NH to maintain status quo at Blyth campground amid cost-saving talk
BY SCOTT STEPHENSON
North Huron Council, in its continued pursuit of a reduced operating budget, has turned its attention to the Blyth Campground.
Director of Public Works Gregg Furtney presented a report at a regular meeting on Monday, Oct. 16 that included three possible options for the future of the campground to be considered by council as councillors prepare for the 2024 budget season.
The first option presented was to stick to the status quo, which is a hybrid model of special event and transient camping. This option would have no reduction of expenses or new projects to promote growth. The 2024 budget would still need to consider requirements like proper staffing, a controlled entrance, washroom, lighting and electrical upgrades.
The second option was one of growth and investment, in which North Huron would take the lead in marketing and operating the site as a transient and seasonal campground. The campground would be treated as a municipally-led business venture. Furtney’s report contends that to properly operate and manage a campground, additional operating and capital budget allowances would need to be approved by council, and it would likely take several years before the campground became revenue- and cost-neutral. Considerations would need to be made for the Huron Pioneer Threshers and Hobby Association, which owns the buildings located at the campground. An estimated minimum investment from North Huron of $500,000 would be needed to make it a full-fledged seasonal and transient campground, and additional seasonal campground staff would need to be hired.
The third option presented was a decrease in the campground’s functionality by transitioning it into a special-event-only campground. Campsites would be isolated to a smaller space and would only be used for special events. This would potentially limit the site’s availability to the Blyth Festival during its theatre season. A cost analysis was not done, but presumed reductions in administration and operating costs would be expected. Capital upgrades would also be decreased, and use limited.

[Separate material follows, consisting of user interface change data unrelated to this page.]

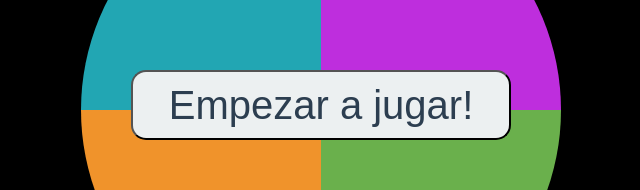
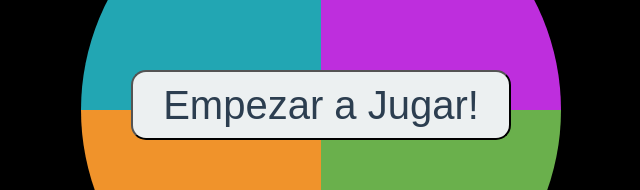
Before and after one commit to edu-ramos/Simon, a website: page index.html in a window 1280 px wide. Shown: the part 290-480 px from the top of the page, without its empty margins (319-959 px from the left). Drawn offline with Linux system fonts and the light colour scheme.

Commit message:
modifique las letras del btn

```diff
--- a/index.html
+++ b/index.html
@@ -14,7 +14,7 @@
     <div id="violeta" class="color violeta right" data-color="violeta"></div>
     <div id="naranja" class="color naranja left" data-color="naranja"></div>
     <div id="verde" class="color verde right" data-color="verde"></div>
-    <button id="btnEmpezar" class="btn-start" onclick="empezarJuego()">Empezar a jugar!</button>
+    <button id="btnEmpezar" class="btn-start" onclick="empezarJuego()">Empezar a Jugar!</button>
   </div>
   <script src="index.js"></script>
 </body>
```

During the public comment portion of the meeting, Blyth Festival General Manager Rachael King advocated for the campground’s continued development with support from council. “I encourage council to consider that location’s contribution to both tourism and culture in the township, which are key elements of North Huron’s Strategic Plan,” she stated. “In 2021, with a land use agreement in place with North Huron Council and financial support from individual donors, and the federal and provincial levels of government, the Harvest Stage was built.“
She reminded council that the Blyth Festival has brought over 20,000 audience members from across the continent to the campground over the past few years. “The site, as it currently exists, has been an affordable and desirable place for tourists and visitors to stay overnight while in the village to partake in the world class arts and culture on offer. Those same folks shop in the village, eat in area restaurants and contribute to the vitality of the community.” King pointed out that these tangential economic benefits are directly connected to the campground, even if they do not appear on any line of the space’s budget. She went on, saying that “ceasing infrastructure that supports the tourism economy, an economy that brings new money and new interest to town is counterintuitive to growing a strong economy and vibrant community.”
Deputy-Reeve Kevin Falconer agreed with King that the benefits of having the campground greatly outweigh the costs.
Councillor Mitch Wright noted that salaries and wages are one of the most costly factors in campground operations, and questioned whether or not any of the suggested plans would reduce those costs. Furtney noted that there would likely be some reductions in part-time labour costs.
Councillor Chris Palmer spoke in favour of increased use or fees to help cover costs and make up any budgetary deficits the campground may incur.
Councillor Wright also questioned making any decisions on a single project before budget season, without comparing it to all other possible projects to see where their priorities may lie.
The debate concluded with Deputy-Reeve Falconer moving to support the status quo option, which was seconded by Councillor Ric McBurney, and passed unanimously.